Fine tuning my work? More like, chiseling away at this mountain of a manuscript.
Keep in mind, I’m no expert. Simply someone that has been sitting on a 200 page manuscript for the last several weeks, hoping to pass a long some tips for others in the same boat! During my process, I’ve found a few things that have worked for me.
Trust your previous writing – These have become words to live by. In order to move forward in a chapter you must trust your previous writing. At times, I found myself dwelling on certain things, questioning whether or not I touched on something too much or too little. But the only way to move forward in a story is to trust your previous writing and to be confident that your message is clear.
Silence the negative thoughts – To me, the only negative criticisms are the ones that you create yourself. There have been times where I am writing and suddenly I am my biggest enemy. That tiny voice in my head becomes more of a deafening scream. There have been times where I wanted to torch my novel, get rid of the idea, and start something new. But the second guessing has to stop. If you have a story you believe in, you are the only person that can tell it. Keep working through it, keep the doubt away, and replace those reasons of why it WON’T work with all of the reasons why it WILL.

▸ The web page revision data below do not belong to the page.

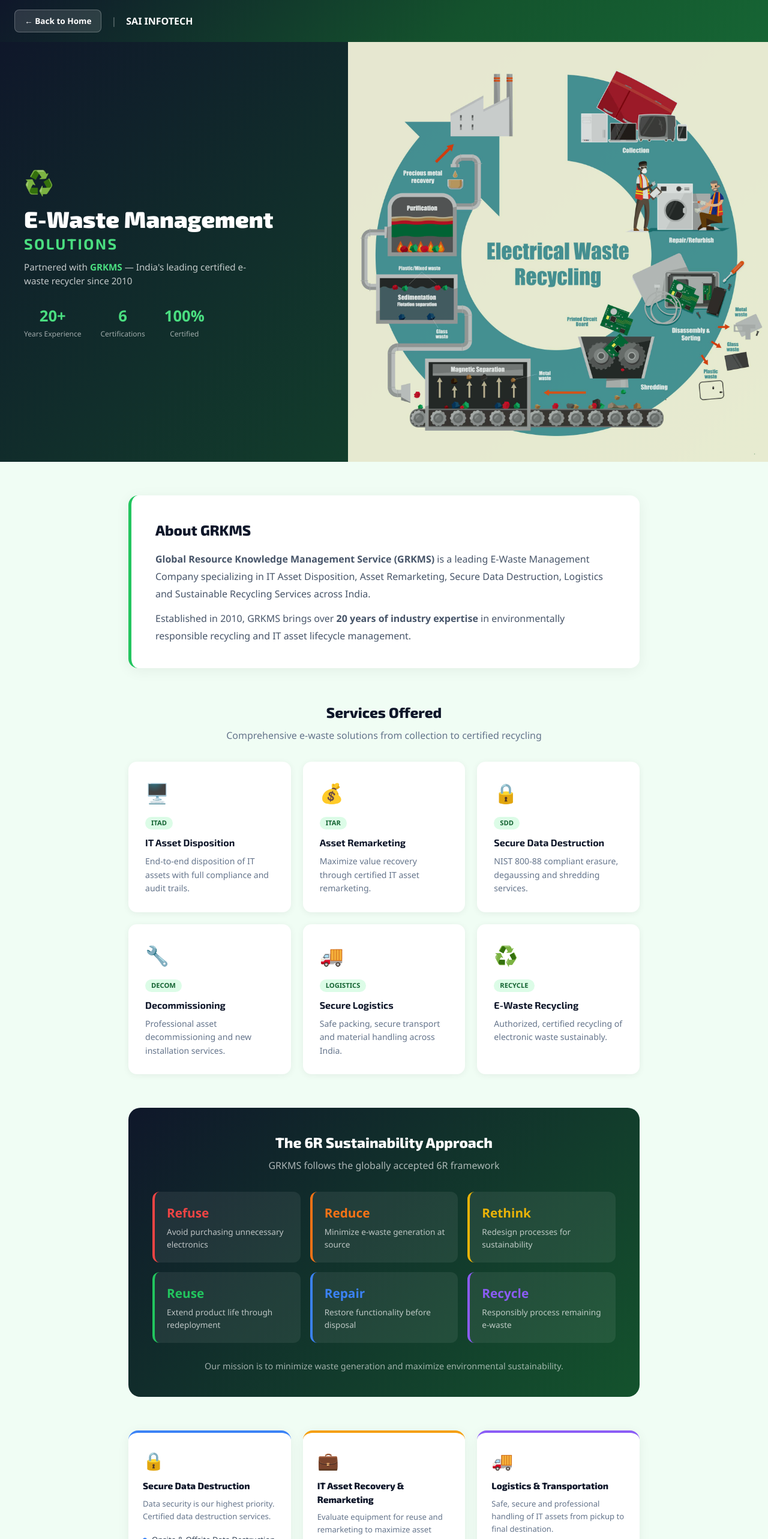
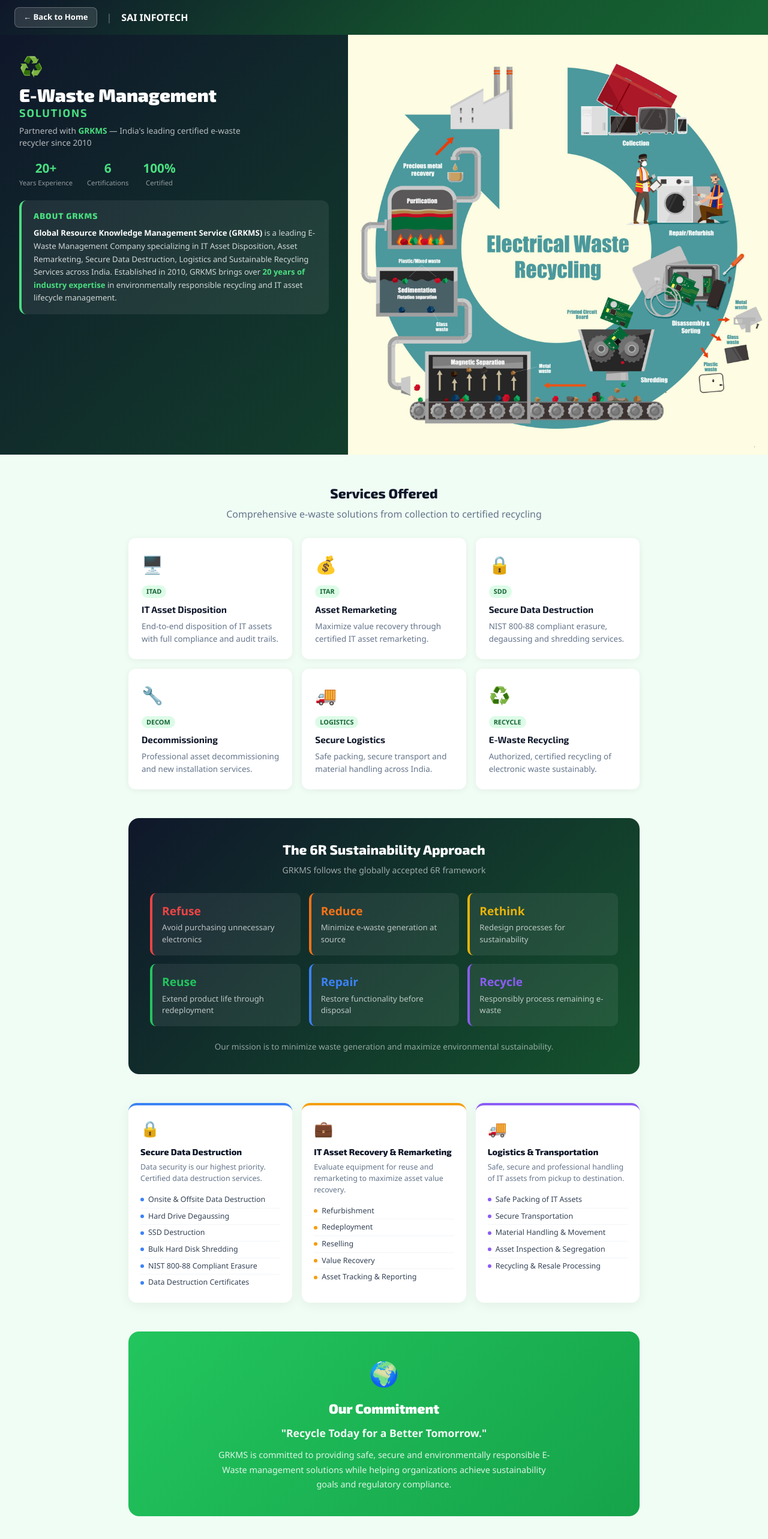
Before and after one commit to Yasir533/sai-infotech-webapp, a React (Vite) app in the folder sai-info/: page /services/e-waste-management in a window 1280 px wide. Shown: the top 2566 px of the page at 60% size. Built offline with nearby package versions, Linux system fonts and the light colour scheme; a web font is replaced by a local one.

Commit message:
Fix: Smaller hero, About inside hero panel, image no fade

```diff
--- a/sai-info/src/components/EWasteManagement.jsx
+++ b/sai-info/src/components/EWasteManagement.jsx
@@ -81,39 +81,51 @@ export default function EWasteManagement() {
     <div style={{ fontFamily: "'Segoe UI', system-ui, sans-serif", background: '#f0fdf4', minHeight: '100vh' }}>
 
       {/* TOP NAV */}
-      <div style={{ background: 'linear-gradient(135deg, #0f172a 0%, #14532d 60%, #166534 100%)', padding: '16px 24px', display: 'flex', alignItems: 'center', gap: '16px', boxShadow: '0 2px 12px rgba(0,0,0,0.3)' }}>
-        <button onClick={() => navigate('/')} style={{ background: 'rgba(255,255,255,0.12)', border: '1px solid rgba(255,255,255,0.25)', borderRadius: '8px', color: '#fff', padding: '8px 16px', cursor: 'pointer', fontSize: '0.85rem', fontWeight: 600 }}>
+      <div style={{ background: 'linear-gradient(135deg, #0f172a 0%, #14532d 60%, #166534 100%)', padding: '12px 24px', display: 'flex', alignItems: 'center', gap: '16px', boxShadow: '0 2px 12px rgba(0,0,0,0.3)' }}>
+        <button onClick={() => navigate('/')} style={{ background: 'rgba(255,255,255,0.12)', border: '1px solid rgba(255,255,255,0.25)', borderRadius: '8px', color: '#fff', padding: '6px 14px', cursor: 'pointer', fontSize: '0.82rem', fontWeight: 600 }}>
           ← Back to Home
         </button>
         <span style={{ color: 'rgba(255,255,255,0.4)' }}>|</span>
         <span style={{ color: '#fff', fontWeight: 700 }}>SAI INFOTECH</span>
       </div>
 
-      {/* HERO BANNER — smaller height, image on right, text on left */}
-      <div style={{ display: 'flex', flexDirection: 'row', flexWrap: 'wrap', background: 'linear-gradient(135deg, #0f172a 0%, #14532d 100%)', minHeight: '260px', overflow: 'hidden' }}>
+      {/* HERO BANNER */}
+      <div style={{ display: 'flex', flexDirection: 'row', flexWrap: 'wrap', background: 'linear-gradient(135deg, #0f172a 0%, #14532d 100%)', overflow: 'hidden' }}>
 
-        {/* Left: text */}
-        <div style={{ flex: '1 1 340px', padding: '48px 40px', display: 'flex', flexDirection: 'column', justifyContent: 'center', zIndex: 1 }}>
+        {/* Left: title + stats + about */}
+        <div style={{ flex: '1 1 320px', padding: '28px 32px', display: 'flex', flexDirection: 'column', justifyContent: 'flex-start', zIndex: 1 }}>
           <motion.div initial={{ opacity: 0, x: -30 }} animate={{ opacity: 1, x: 0 }} transition={{ duration: 0.6 }}>
-            <div style={{ fontSize: '2.5rem', marginBottom: '8px' }}>♻️</div>
-            <h1 style={{ color: '#fff', fontSize: 'clamp(1.6rem, 3.5vw, 2.4rem)', fontWeight: 900, margin: '0 0 8px', lineHeight: 1.2 }}>
+
+            {/* Title block */}
+            <div style={{ fontSize: '2rem', marginBottom: '6px' }}>♻️</div>
+            <h1 style={{ color: '#fff', fontSize: 'clamp(1.3rem, 2.8vw, 1.9rem)', fontWeight: 900, margin: '0 0 4px', lineHeight: 1.2 }}>
               E-Waste Management
-              <span style={{ color: '#4ade80', display: 'block', fontSize: '0.65em', fontWeight: 700, letterSpacing: '0.1em', textTransform: 'uppercase', marginTop: '4px' }}>Solutions</span>
+              <span style={{ color: '#4ade80', display: 'block', fontSize: '0.6em', fontWeight: 700, letterSpacing: '0.1em', textTransform: 'uppercase', marginTop: '2px' }}>Solutions</span>
             </h1>
-            <p style={{ color: 'rgba(255,255,255,0.75)', fontSize: '0.95rem', marginTop: '12px', maxWidth: '400px' }}>
+            <p style={{ color: 'rgba(255,255,255,0.7)', fontSize: '0.85rem', marginTop: '8px', maxWidth: '380px' }}>
               Partnered with <strong style={{ color: '#4ade80' }}>GRKMS</strong> — India's leading certified e-waste recycler since 2010
             </p>
+
             {/* Stats */}
-            <div style={{ display: 'flex', gap: '32px', marginTop: '28px', flexWrap: 'wrap' }}>
+            <div style={{ display: 'flex', gap: '24px', marginTop: '16px', flexWrap: 'wrap' }}>
               {[{ val: 20, suffix: '+', label: 'Years Experience' }, { val: 6, suffix: '', label: 'Certifications' }, { val: 100, suffix: '%', label: 'Certified' }].map((s, i) => (
                 <div key={i} style={{ textAlign: 'center' }}>
-                  <div style={{ fontSize: '1.6rem', fontWeight: 900, color: '#4ade80' }}>
+                  <div style={{ fontSize: '1.3rem', fontWeight: 900, color: '#4ade80' }}>
                     <AnimatedCounter target={s.val} suffix={s.suffix} />
                   </div>
-                  <div style={{ color: 'rgba(255,255,255,0.6)', fontSize: '0.75rem', marginTop: '2px' }}>{s.label}</div>
+                  <div style={{ color: 'rgba(255,255,255,0.55)', fontSize: '0.7rem', marginTop: '1px' }}>{s.label}</div>
                 </div>
               ))}
             </div>
+
+            {/* About — inside hero below stats */}
+            <div style={{ marginTop: '20px', background: 'rgba(255,255,255,0.07)', borderRadius: '12px', padding: '16px 20px', borderLeft: '4px solid #4ade80' }}>
+              <h2 style={{ color: '#4ade80', fontSize: '0.85rem', fontWeight: 800, marginBottom: '8px', textTransform: 'uppercase', letterSpacing: '0.08em' }}>About GRKMS</h2>
+              <p style={{ color: 'rgba(255,255,255,0.8)', fontSize: '0.82rem', lineHeight: 1.65, margin: 0 }}>
+                <strong style={{ color: '#fff' }}>Global Resource Knowledge Management Service (GRKMS)</strong> is a leading E-Waste Management Company specializing in IT Asset Disposition, Asset Remarketing, Secure Data Destruction, Logistics and Sustainable Recycling Services across India. Established in 2010, GRKMS brings over <strong style={{ color: '#4ade80' }}>20 years of industry expertise</strong> in environmentally responsible recycling and IT asset lifecycle management.
+              </p>
+            </div>
+
           </motion.div>
         </div>
 
@@ -122,69 +134,56 @@ export default function EWasteManagement() {
           initial={{ opacity: 0, x: 40 }}
           animate={{ opacity: 1, x: 0 }}
           transition={{ duration: 0.7 }}
-          style={{ flex: '1 1 480px', maxWidth: '700px', position: 'relative', overflow: 'hidden', minHeight: '260px' }}>
+          style={{ flex: '1 1 480px', maxWidth: '700px', position: 'relative', overflow: 'hidden', minHeight: '340px' }}>
           <img src={ewasteCycle} alt="E-Waste Recycling Process"
-            style={{ width: '100%', height: '100%', objectFit: 'cover', objectPosition: 'center', opacity: 0.9 }} />
+            style={{ width: '100%', height: '100%', objectFit: 'cover', objectPosition: 'center' }} />
         </motion.div>
 
       </div>
 
       {/* MAIN CONTENT */}
-      <div style={{ maxWidth: '900px', margin: '0 auto', padding: '56px 24px 0' }}>
-
-        {/* ABOUT */}
-        <SectionRef>
-          <div style={{ background: '#fff', borderRadius: '16px', padding: '40px', boxShadow: '0 4px 24px rgba(0,0,0,0.06)', borderLeft: '5px solid #22c55e' }}>
-            <h2 style={{ fontSize: '1.5rem', fontWeight: 800, color: '#0f172a', marginBottom: '16px' }}>About GRKMS</h2>
-            <p style={{ color: '#475569', lineHeight: 1.8, marginBottom: '12px' }}>
-              <strong>Global Resource Knowledge Management Service (GRKMS)</strong> is a leading E-Waste Management Company specializing in IT Asset Disposition, Asset Remarketing, Secure Data Destruction, Logistics and Sustainable Recycling Services across India.
-            </p>
-            <p style={{ color: '#475569', lineHeight: 1.8 }}>
-              Established in 2010, GRKMS brings over <strong>20 years of industry expertise</strong> in environmentally responsible recycling and IT asset lifecycle management.
-            </p>
-          </div>
-        </SectionRef>
+      <div style={{ maxWidth: '900px', margin: '0 auto', padding: '48px 24px 0' }}>
 
         {/* SERVICES */}
-        <div style={{ marginTop: '56px' }}>
+        <div style={{ marginTop: '0' }}>
           <SectionRef>
-            <h2 style={{ fontSize: '1.5rem', fontWeight: 800, color: '#0f172a', marginBottom: '8px', textAlign: 'center' }}>Services Offered</h2>
-            <p style={{ color: '#64748b', textAlign: 'center', marginBottom: '32px' }}>Comprehensive e-waste solutions from collection to certified recycling</p>
+            <h2 style={{ fontSize: '1.4rem', fontWeight: 800, color: '#0f172a', marginBottom: '6px', textAlign: 'center' }}>Services Offered</h2>
+            <p style={{ color: '#64748b', textAlign: 'center', marginBottom: '28px' }}>Comprehensive e-waste solutions from collection to certified recycling</p>
           </SectionRef>
-          <div style={{ display: 'grid', gridTemplateColumns: 'repeat(auto-fill, minmax(250px, 1fr))', gap: '20px' }}>
+          <div style={{ display: 'grid', gridTemplateColumns: 'repeat(auto-fill, minmax(240px, 1fr))', gap: '16px' }}>
             {services.map((svc, i) => (
               <motion.div key={i} custom={i} variants={fadeUp}
                 initial="hidden" whileInView="visible" viewport={{ once: true }}
-                whileHover={{ y: -6, boxShadow: '0 16px 40px rgba(34,197,94,0.15)' }}
-                style={{ background: '#fff', borderRadius: '14px', padding: '28px', boxShadow: '0 2px 12px rgba(0,0,0,0.06)' }}>
-                <div style={{ fontSize: '2rem', marginBottom: '12px' }}>{svc.icon}</div>
-                <div style={{ background: '#dcfce7', color: '#166534', fontSize: '0.7rem', fontWeight: 700, padding: '2px 10px', borderRadius: '20px', display: 'inline-block', marginBottom: '10px' }}>{svc.short}</div>
-                <h3 style={{ fontWeight: 700, color: '#0f172a', marginBottom: '8px', fontSize: '1rem' }}>{svc.title}</h3>
-                <p style={{ color: '#64748b', fontSize: '0.88rem', lineHeight: 1.6 }}>{svc.desc}</p>
+                whileHover={{ y: -5, boxShadow: '0 12px 32px rgba(34,197,94,0.15)' }}
+                style={{ background: '#fff', borderRadius: '12px', padding: '22px', boxShadow: '0 2px 12px rgba(0,0,0,0.06)' }}>
+                <div style={{ fontSize: '1.8rem', marginBottom: '10px' }}>{svc.icon}</div>
+                <div style={{ background: '#dcfce7', color: '#166534', fontSize: '0.68rem', fontWeight: 700, padding: '2px 8px', borderRadius: '20px', display: 'inline-block', marginBottom: '8px' }}>{svc.short}</div>
+                <h3 style={{ fontWeight: 700, color: '#0f172a', marginBottom: '6px', fontSize: '0.95rem' }}>{svc.title}</h3>
+                <p style={{ color: '#64748b', fontSize: '0.84rem', lineHeight: 1.6 }}>{svc.desc}</p>
               </motion.div>
             ))}
           </div>
         </div>
 
         {/* 6R FRAMEWORK */}
-        <div style={{ marginTop: '56px' }}>
+        <div style={{ marginTop: '48px' }}>
           <SectionRef>
-            <div style={{ background: 'linear-gradient(135deg, #0f172a, #14532d)', borderRadius: '20px', padding: '40px', color: '#fff' }}>
-              <h2 style={{ fontSize: '1.5rem', fontWeight: 800, marginBottom: '8px', textAlign: 'center' }}>The 6R Sustainability Approach</h2>
-              <p style={{ color: 'rgba(255,255,255,0.65)', textAlign: 'center', marginBottom: '32px' }}>GRKMS follows the globally accepted 6R framework</p>
-              <div style={{ display: 'grid', gridTemplateColumns: 'repeat(auto-fill, minmax(200px, 1fr))', gap: '16px' }}>
+            <div style={{ background: 'linear-gradient(135deg, #0f172a, #14532d)', borderRadius: '18px', padding: '36px', color: '#fff' }}>
+              <h2 style={{ fontSize: '1.4rem', fontWeight: 800, marginBottom: '6px', textAlign: 'center' }}>The 6R Sustainability Approach</h2>
+              <p style={{ color: 'rgba(255,255,255,0.6)', textAlign: 'center', marginBottom: '28px', fontSize: '0.88rem' }}>GRKMS follows the globally accepted 6R framework</p>
+              <div style={{ display: 'grid', gridTemplateColumns: 'repeat(auto-fill, minmax(190px, 1fr))', gap: '14px' }}>
                 {sixR.map((item, i) => (
                   <motion.div key={i}
                     initial={{ opacity: 0, scale: 0.9 }} whileInView={{ opacity: 1, scale: 1 }}
                     viewport={{ once: true }} transition={{ delay: i * 0.08 }}
                     whileHover={{ scale: 1.04 }}
-                    style={{ background: 'rgba(255,255,255,0.07)', borderRadius: '12px', padding: '20px', borderLeft: `4px solid ${item.color}` }}>
-                    <div style={{ fontSize: '1.3rem', fontWeight: 900, color: item.color, marginBottom: '6px' }}>{item.r}</div>
-                    <div style={{ color: 'rgba(255,255,255,0.7)', fontSize: '0.85rem', lineHeight: 1.5 }}>{item.desc}</div>
+                    style={{ background: 'rgba(255,255,255,0.07)', borderRadius: '10px', padding: '16px', borderLeft: `4px solid ${item.color}` }}>
+                    <div style={{ fontSize: '1.2rem', fontWeight: 900, color: item.color, marginBottom: '4px' }}>{item.r}</div>
+                    <div style={{ color: 'rgba(255,255,255,0.7)', fontSize: '0.82rem', lineHeight: 1.5 }}>{item.desc}</div>
                   </motion.div>
                 ))}
               </div>
-              <p style={{ color: 'rgba(255,255,255,0.6)', textAlign: 'center', marginTop: '28px', fontSize: '0.9rem' }}>
+              <p style={{ color: 'rgba(255,255,255,0.55)', textAlign: 'center', marginTop: '24px', fontSize: '0.85rem' }}>
                 Our mission is to minimize waste generation and maximize environmental sustainability.
               </p>
             </div>
@@ -192,23 +191,23 @@ export default function EWasteManagement() {
         </div>
 
         {/* 3 CARDS IN A ROW */}
-        <div style={{ marginTop: '56px', display: 'grid', gridTemplateColumns: 'repeat(3, 1fr)', gap: '20px' }}>
+        <div style={{ marginTop: '48px', display: 'grid', gridTemplateColumns: 'repeat(3, 1fr)', gap: '16px' }}>
           {[
             { title: 'Secure Data Destruction', icon: '🔒', color: '#3b82f6', items: dataServices, desc: 'Data security is our highest priority. Certified data destruction services.' },
             { title: 'IT Asset Recovery & Remarketing', icon: '💼', color: '#f59e0b', items: recoveryServices, desc: 'Evaluate equipment for reuse and remarketing to maximize asset value recovery.' },
-            { title: 'Logistics & Transportation', icon: '🚚', color: '#8b5cf6', items: logistics, desc: 'Safe, secure and professional handling of IT assets from pickup to final destination.' },
+            { title: 'Logistics & Transportation', icon: '🚚', color: '#8b5cf6', items: logistics, desc: 'Safe, secure and professional handling of IT assets from pickup to destination.' },
           ].map((block, bi) => (
             <motion.div key={bi}
               initial={{ opacity: 0, y: 30 }} whileInView={{ opacity: 1, y: 0 }}
               viewport={{ once: true }} transition={{ delay: bi * 0.1 }}
-              style={{ background: '#fff', borderRadius: '16px', padding: '24px', boxShadow: '0 4px 20px rgba(0,0,0,0.06)', borderTop: `4px solid ${block.color}` }}>
-              <div style={{ fontSize: '1.8rem', marginBottom: '10px' }}>{block.icon}</div>
-              <h3 style={{ fontWeight: 800, color: '#0f172a', fontSize: '0.95rem', marginBottom: '8px' }}>{block.title}</h3>
-              <p style={{ color: '#64748b', fontSize: '0.82rem', lineHeight: 1.6, marginBottom: '14px' }}>{block.desc}</p>
+              style={{ background: '#fff', borderRadius: '14px', padding: '20px', boxShadow: '0 4px 20px rgba(0,0,0,0.06)', borderTop: `4px solid ${block.color}` }}>
+              <div style={{ fontSize: '1.6rem', marginBottom: '8px' }}>{block.icon}</div>
+              <h3 style={{ fontWeight: 800, color: '#0f172a', fontSize: '0.9rem', marginBottom: '6px' }}>{block.title}</h3>
+              <p style={{ color: '#64748b', fontSize: '0.78rem', lineHeight: 1.5, marginBottom: '12px' }}>{block.desc}</p>
               <ul style={{ listStyle: 'none', padding: 0, margin: 0 }}>
                 {block.items.map((item, ii) => (
-                  <li key={ii} style={{ display: 'flex', alignItems: 'center', gap: '8px', padding: '5px 0', borderBottom: ii < block.items.length - 1 ? '1px solid #f1f5f9' : 'none', color: '#334155', fontSize: '0.82rem' }}>
-                    <span style={{ width: '7px', height: '7px', borderRadius: '50%', background: block.color, flexShrink: 0 }} />
+                  <li key={ii} style={{ display: 'flex', alignItems: 'center', gap: '7px', padding: '4px 0', borderBottom: ii < block.items.length - 1 ? '1px solid #f1f5f9' : 'none', color: '#334155', fontSize: '0.78rem' }}>
+                    <span style={{ width: '6px', height: '6px', borderRadius: '50%', background: block.color, flexShrink: 0 }} />
                     {item}
                   </li>
                 ))}
@@ -221,11 +220,11 @@ export default function EWasteManagement() {
         <motion.div
           initial={{ opacity: 0, y: 30 }} whileInView={{ opacity: 1, y: 0 }}
           viewport={{ once: true }}
-          style={{ margin: '56px 0', background: 'linear-gradient(135deg, #22c55e, #16a34a)', borderRadius: '20px', padding: '48px 40px', textAlign: 'center', color: '#fff' }}>
-          <div style={{ fontSize: '3rem', marginBottom: '16px' }}>🌍</div>
-          <h2 style={{ fontSize: '1.6rem', fontWeight: 900, marginBottom: '12px' }}>Our Commitment</h2>
-          <p style={{ fontSize: '1.2rem', fontWeight: 700, marginBottom: '16px', opacity: 0.95 }}>"Recycle Today for a Better Tomorrow."</p>
-          <p style={{ opacity: 0.85, maxWidth: '600px', margin: '0 auto', lineHeight: 1.7 }}>
+          style={{ margin: '48px 0', background: 'linear-gradient(135deg, #22c55e, #16a34a)', borderRadius: '18px', padding: '40px', textAlign: 'center', color: '#fff' }}>
+          <div style={{ fontSize: '2.5rem', marginBottom: '12px' }}>🌍</div>
+          <h2 style={{ fontSize: '1.4rem', fontWeight: 900, marginBottom: '10px' }}>Our Commitment</h2>
+          <p style={{ fontSize: '1.1rem', fontWeight: 700, marginBottom: '12px', opacity: 0.95 }}>"Recycle Today for a Better Tomorrow."</p>
+          <p style={{ opacity: 0.85, maxWidth: '560px', margin: '0 auto', lineHeight: 1.7, fontSize: '0.9rem' }}>
             GRKMS is committed to providing safe, secure and environmentally responsible E-Waste management solutions while helping organizations achieve sustainability goals and regulatory compliance.
           </p>
         </motion.div>
@@ -233,7 +232,7 @@ export default function EWasteManagement() {
       </div>
 
       {/* FOOTER */}
-      <div style={{ background: '#0f172a', padding: '24px', textAlign: 'center', color: 'rgba(255,255,255,0.4)', fontSize: '0.82rem' }}>
+      <div style={{ background: '#0f172a', padding: '20px', textAlign: 'center', color: 'rgba(255,255,255,0.4)', fontSize: '0.8rem' }}>
         © {new Date().getFullYear()} SAI INFOTECH. All rights reserved. · Basavanagudi, Bangalore
       </div>
 
```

Share, share, share! – This is a big one. For me, sharing my work has been pretty comparable to stage freight. For so long I have kept my work private and to myself. But with that, I have limited myself to only hearing one opinion… my own! Sharing your work allows you to explore the minds of different people. Where does your story take them? What do they think will happen next? It’s impossible for you to “wonder” where a story is going when you wrote it yourself. Reviewing your own work is like studying for a test you already have the answers to. You must share, good or bad! Which leads me to my next tip…
No feedback is bad feedback – There is nothing worse than sharing a novel, short story, or poem with a peer and having them hate it. Truthfully, not everyone is going to love what you write. The way I see it, some people like romance, some people like science fiction. Feedback is feedback, a necessary tool to move you forward in any form of writing.
Don’t force – As silly as it sounds, this tip has been one to move me a long when I’ve felt trapped in a 6-foot hole filled with writers block. I’ve tried all of the necessary suggestions to mend WB; bashing my head against the table, twirling in my chair, jumping jacks, coffee, etc. For me, the best way is to take a break and walk away. Not just from the computer you’re hovered over but from the story itself! Sometimes a great idea will come to you when you’re away from your desk, detached from your work, in the shower, out with friends, etc.